"[Overbury] was an arrogant and stubborn young man. According to Aubrey, it was “a great question who was the proudest”, Sir Walter Ralegh or Sir Thomas Overbury – but opinion favoured Overbury. As a King’s minion’s minion, Overbury’s status was more fragile than he knew. Unrelenting in his opposition to Carr’s proposed marriage to Frances, née Howard (who, at the time the match was proposed, was still married to the third Earl of Essex), he refused various diplomatic postings offered to him as escape routes. On September 21, 1613, hours after telling Sir Henry Wotton how well his courtly career was going, Overbury was arrested and imprisoned in the Tower. He had succeeded in offending both the Queen (at whom he and Carr are said to have laughed mockingly through a window) and the King. Four months later he was dead. Whether this was the result of repeated attempts to poison him, or, as Considine suggests, the ministrations of court physicians, we shall never know. But the upshot was that Sir Thomas Overbury immediately became a celebrity, his colourful story nourishing both court gossip and penny-dreadfuls. Many of his former friends and allies, including Southampton, would have wanted to possess visual mementoes of their friend. He was also mourned by members of his large family, and especially by his devoted father, Sir Nicholas. Perhaps it was he who commissioned the portrait later given to the Bodleian. It may have been painted by the younger Gheeraerts, possibly on the basis of an Isaac Oliver miniature, as hinted by the blue background. With its solid provenance – first with the Overbury family, then with the library – the “Bodleian” Overbury appears to be the “prime” version of which the “Cobbe” portrait and the rest are fine, but smaller, copies. The lack of later copies is readily explained. National events occurred in the mid-century that were even more sensational than Overbury’s murder."

[Thanks to reader R.W. for the tip.]


Karim said...

Now, why would they use the Overbury drawing as Shakespeare's engraving? That makes no sense. Also, you should consider that, assuming this is the case, a new candidate emerges, and his name is Thomas Overbury. So this could get more tangled than you think, really..

Don't mean to sound rude, it's 5:09 am and I'm still up, working on my math. Sigh.

Mark said...

I'm not going to get into the argument in this reply space, Crumbs, in part because I'm still developing this idea (and it actually does make some sense when the broader historical context is brought in) for a talk I'm going to be giving in May on this subject in the Boston area. So I'll have more to say on this topic and more details about the public talk soon.

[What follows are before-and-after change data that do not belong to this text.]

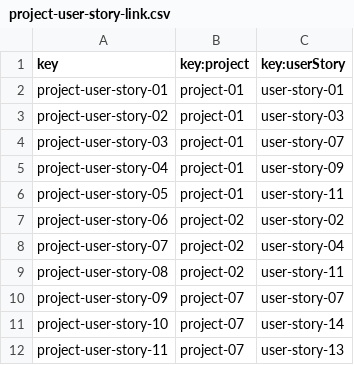
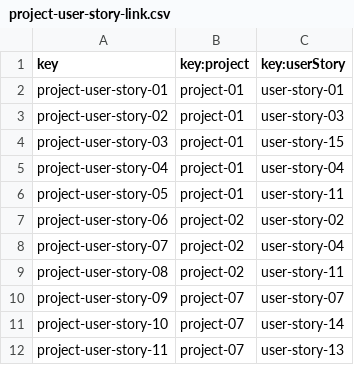
Before and after one commit to DP2-G004/Acme-SF-D01, a CSV file: src/main/webapp/WEB-INF/resources/sample-data/project-user-story-link.csv, drawn as a sheet.

```diff
--- a/src/main/webapp/WEB-INF/resources/sample-data/project-user-story-link.csv
+++ b/src/main/webapp/WEB-INF/resources/sample-data/project-user-story-link.csv
@@ -3,4 +3,4 @@ project-user-story-01,project-01,user-story-01
 project-user-story-02,project-01,user-story-03
-project-user-story-03,project-01,user-story-07
-project-user-story-04,project-01,user-story-09
+project-user-story-03,project-01,user-story-15
+project-user-story-04,project-01,user-story-04
 project-user-story-05,project-01,user-story-11
```
Also changed, not shown: src/main/webapp/WEB-INF/resources/sample-data/user-story.csv, 2 other files.
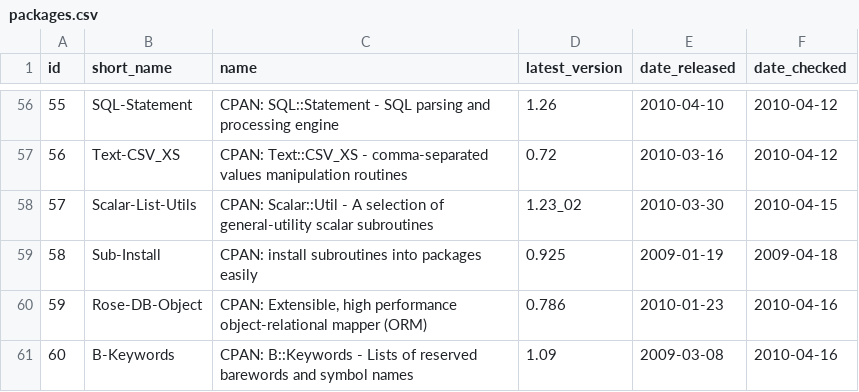
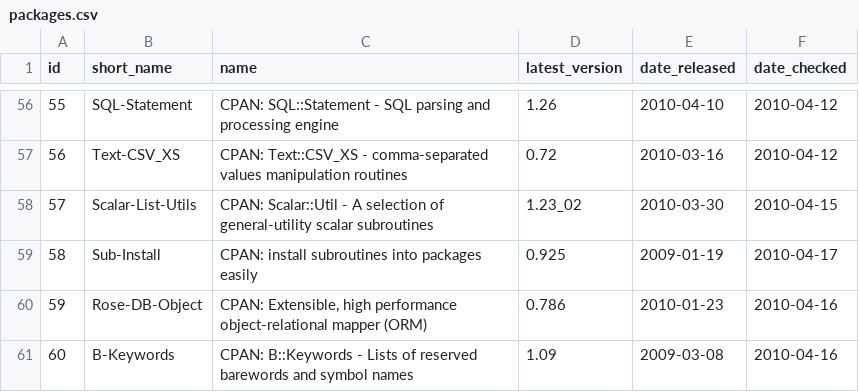
Before and after one commit to troywill/shilohSchema, a CSV file: 2010_spring/csv/packages.csv, drawn as a sheet; only a part is shown, gaps mark what is left out.

Commit message:
modified:   packages.csv

```diff
--- a/2010_spring/csv/packages.csv
+++ b/2010_spring/csv/packages.csv
@@ -58,3 +58,3 @@ id,short_name,name,latest_version,date_released,date_checked
 57,Scalar-List-Utils,"CPAN: Scalar::Util - A selection of general-utility scalar subroutines",1.23_02,2010-03-30,2010-04-15
-58,Sub-Install,"CPAN: install subroutines into packages easily",0.925,2009-01-19,2009-04-18
+58,Sub-Install,"CPAN: install subroutines into packages easily",0.925,2009-01-19,2010-04-17
 59,Rose-DB-Object,"CPAN: Extensible, high performance object-relational mapper (ORM)",0.786,2010-01-23,2010-04-16
```
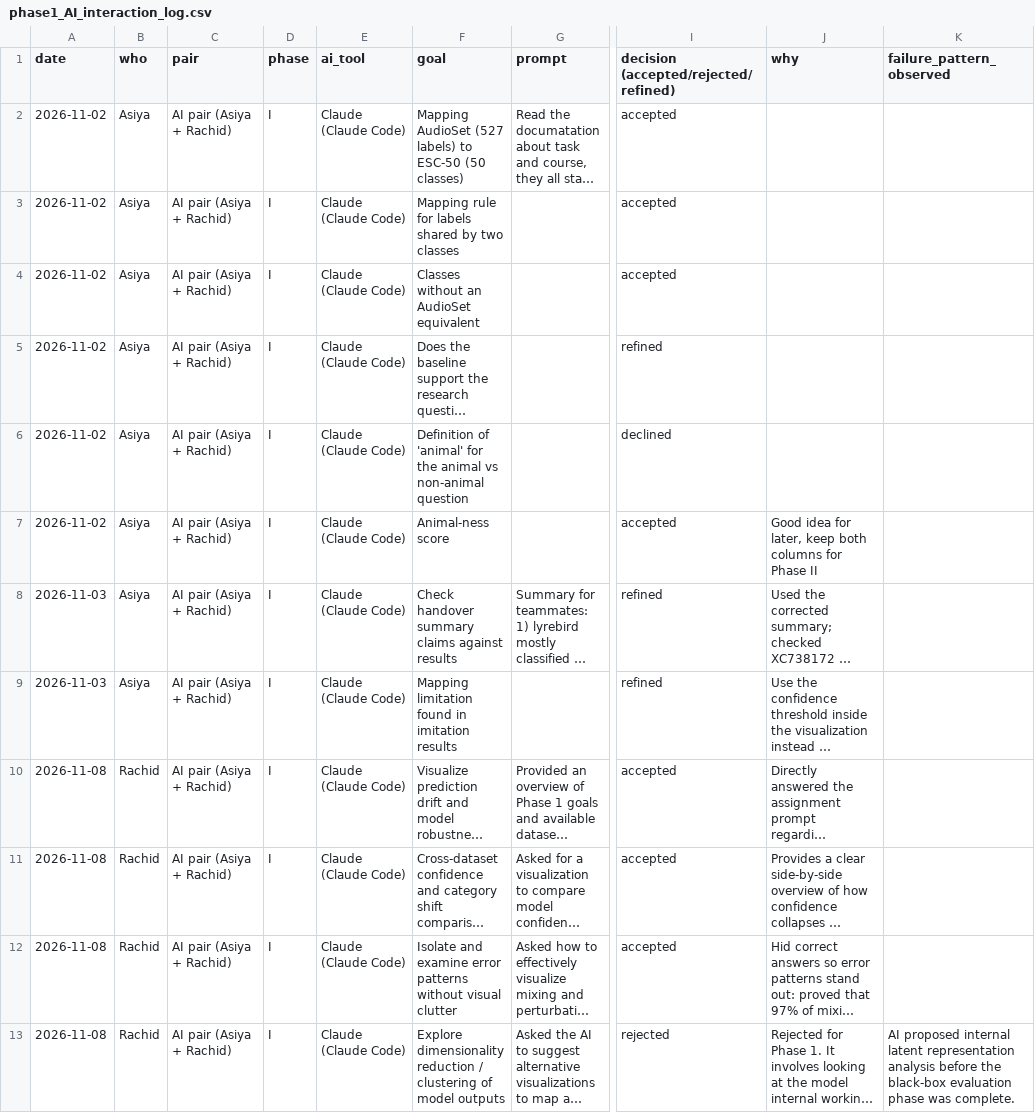
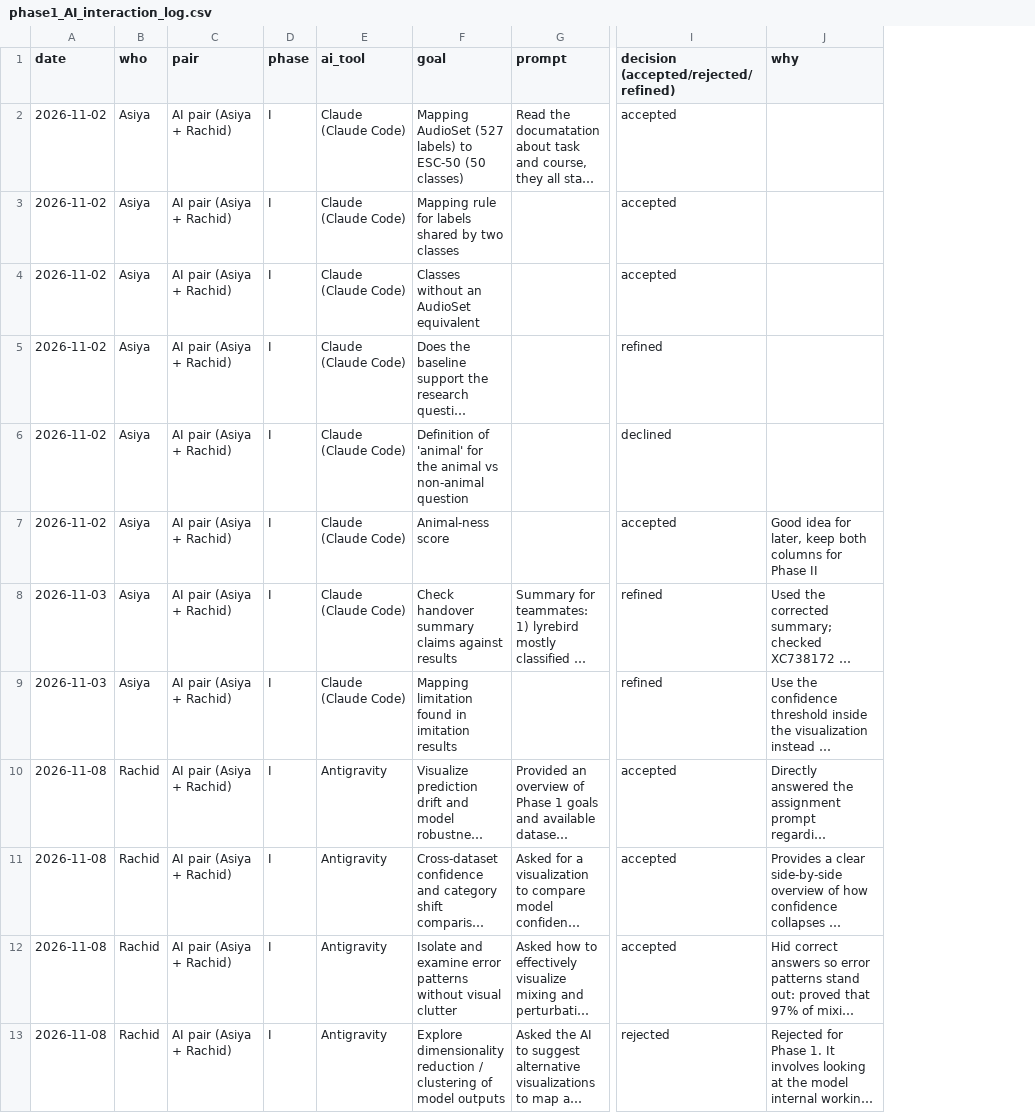
Before and after one commit to asiya-mk/aivis-group-noise, a CSV file: ai-interactions/phase1_AI_interaction_log.csv, drawn as a sheet; only a part is shown, gaps mark what is left out; long unchanged cells end in …; the diff names each change by its address in the sheet, - before the commit and + after, or states it on an @@ line.

```diff
--- a/ai-interactions/phase1_AI_interaction_log.csv
+++ b/ai-interactions/phase1_AI_interaction_log.csv
-column K (failure_pattern_observed), row 13: AI proposed internal latent representation analysis before the black-box evaluation phase was complete.
-E10:E13 (ai_tool): Claude (Claude Code)
+E10:E13 (ai_tool): Antigravity
```
Also changed, not shown: 6 other files.
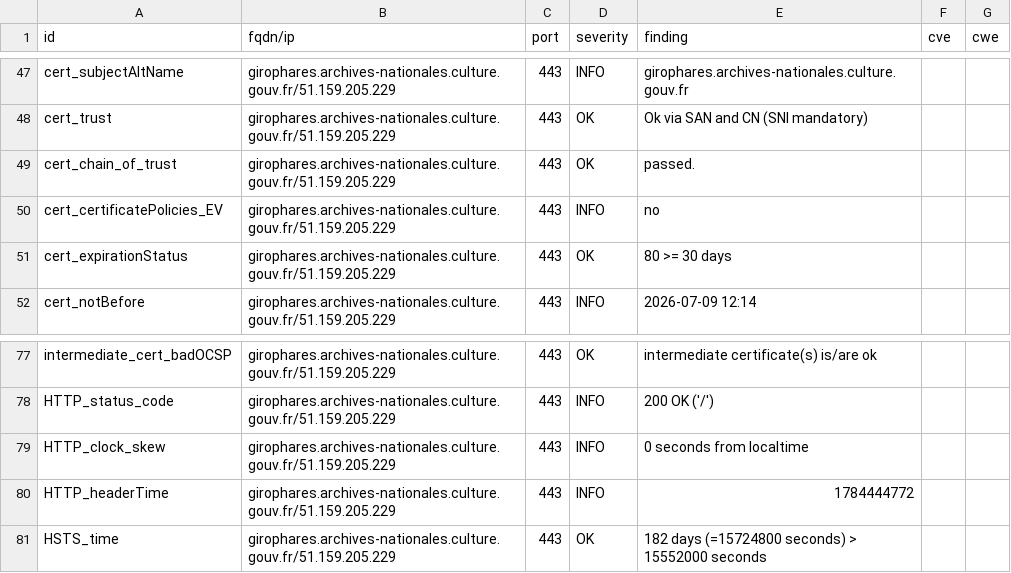
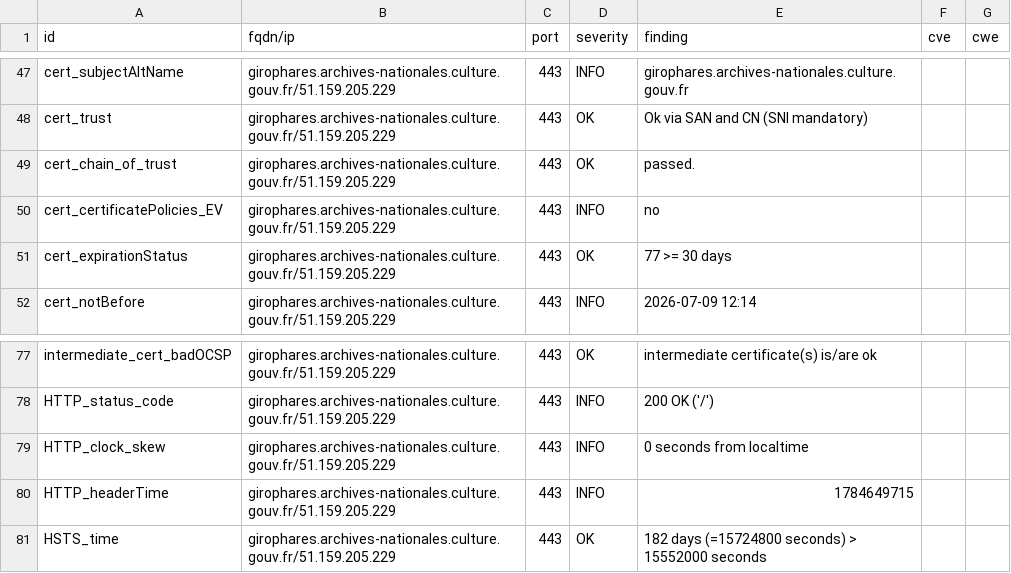
Before and after one commit to culturegouv/dashlord, a CSV file: results/aHR0cHM6Ly9naXJvcGhhcmVzLmFyY2hpdmVzLW5hdGlvbmFsZXMuY3VsdHVyZS5nb3V2LmZy/testssl.csv, drawn as a sheet; only a part is shown, gaps mark what is left out.

```diff
--- a/results/aHR0cHM6Ly9naXJvcGhhcmVzLmFyY2hpdmVzLW5hdGlvbmFsZXMuY3VsdHVyZS5nb3V2LmZy/testssl.csv
+++ b/results/aHR0cHM6Ly9naXJvcGhhcmVzLmFyY2hpdmVzLW5hdGlvbmFsZXMuY3VsdHVyZS5nb3V2LmZy/testssl.csv
@@ -50,3 +50,3 @@
 "cert_certificatePolicies_EV","girophares.archives-nationales.culture.gouv.fr/51.159.205.229","443","INFO","no","",""
-"cert_expirationStatus","girophares.archives-nationales.culture.gouv.fr/51.159.205.229","443","OK","80 >= 30 days","",""
+"cert_expirationStatus","girophares.archives-nationales.culture.gouv.fr/51.159.205.229","443","OK","77 >= 30 days","",""
 "cert_notBefore","girophares.archives-nationales.culture.gouv.fr/51.159.205.229","443","INFO","2026-07-09 12:14","",""
@@ -79,3 +79,3 @@
 "HTTP_clock_skew","girophares.archives-nationales.culture.gouv.fr/51.159.205.229","443","INFO","0 seconds from localtime","",""
-"HTTP_headerTime","girophares.archives-nationales.culture.gouv.fr/51.159.205.229","443","INFO","1784444772","",""
+"HTTP_headerTime","girophares.archives-nationales.culture.gouv.fr/51.159.205.229","443","INFO","1784649715","",""
 "HSTS_time","girophares.archives-nationales.culture.gouv.fr/51.159.205.229","443","OK","182 days (=15724800 seconds) > 15552000 seconds","",""
```
Also changed, not shown: 8 other files.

Bottom line: The topic statement of this blog ("Edward de Vere was "Shakespeare." Who was Edward de Vere? Now we're talking...") still holds true. But there may be some interesting wrinkles that the latest portrait kerfuffle brings in to the story.

Please stay tuned.

Karim said...

What I meant was it would sound like a conspiracy theory if someone said, "Oh, they wanted to hide Shakespeare's identity, so they engraved some man from Overbury's painting." I don't mean to sound rude, I'm still up and working outside of human limits, rights and dignity, but work I must.

Thomism said...

I just recently heard of The Monument by Hank Whittemore. I noticed you thanked him in your book. It looks like quite a piece of work!

Mark said...

Whittemore's The Monument definitely deserves credit for its monumental scope -- attempting to explain practically every word of every Sonnet. I agree with the author on some points and disagree on others. Case in point: The Monument is spot-on, I think, in singling out the Essex Rebellion trial in 1601 as a primary inspiration for many of the Sonnets. (Edward de Vere sat on the jury on this trial.) I do not, however, agree with The Monument's day-by-day, sonnet-by-sonnet "calendar." The evidence for the latter, I think, is wanting.

Unknown said...

Mark in examining the Shakespeare engraving of the First Folio. I've read recently online that some speculate that his collar is perhaps a shield in 3D flat pointing back into the picture with the head resting on it. Have you heard this observation? Perhaps the engraving is a "story picture" as the one you mentioned in your book which was observed in de Vere' study.
Keep on researchin' !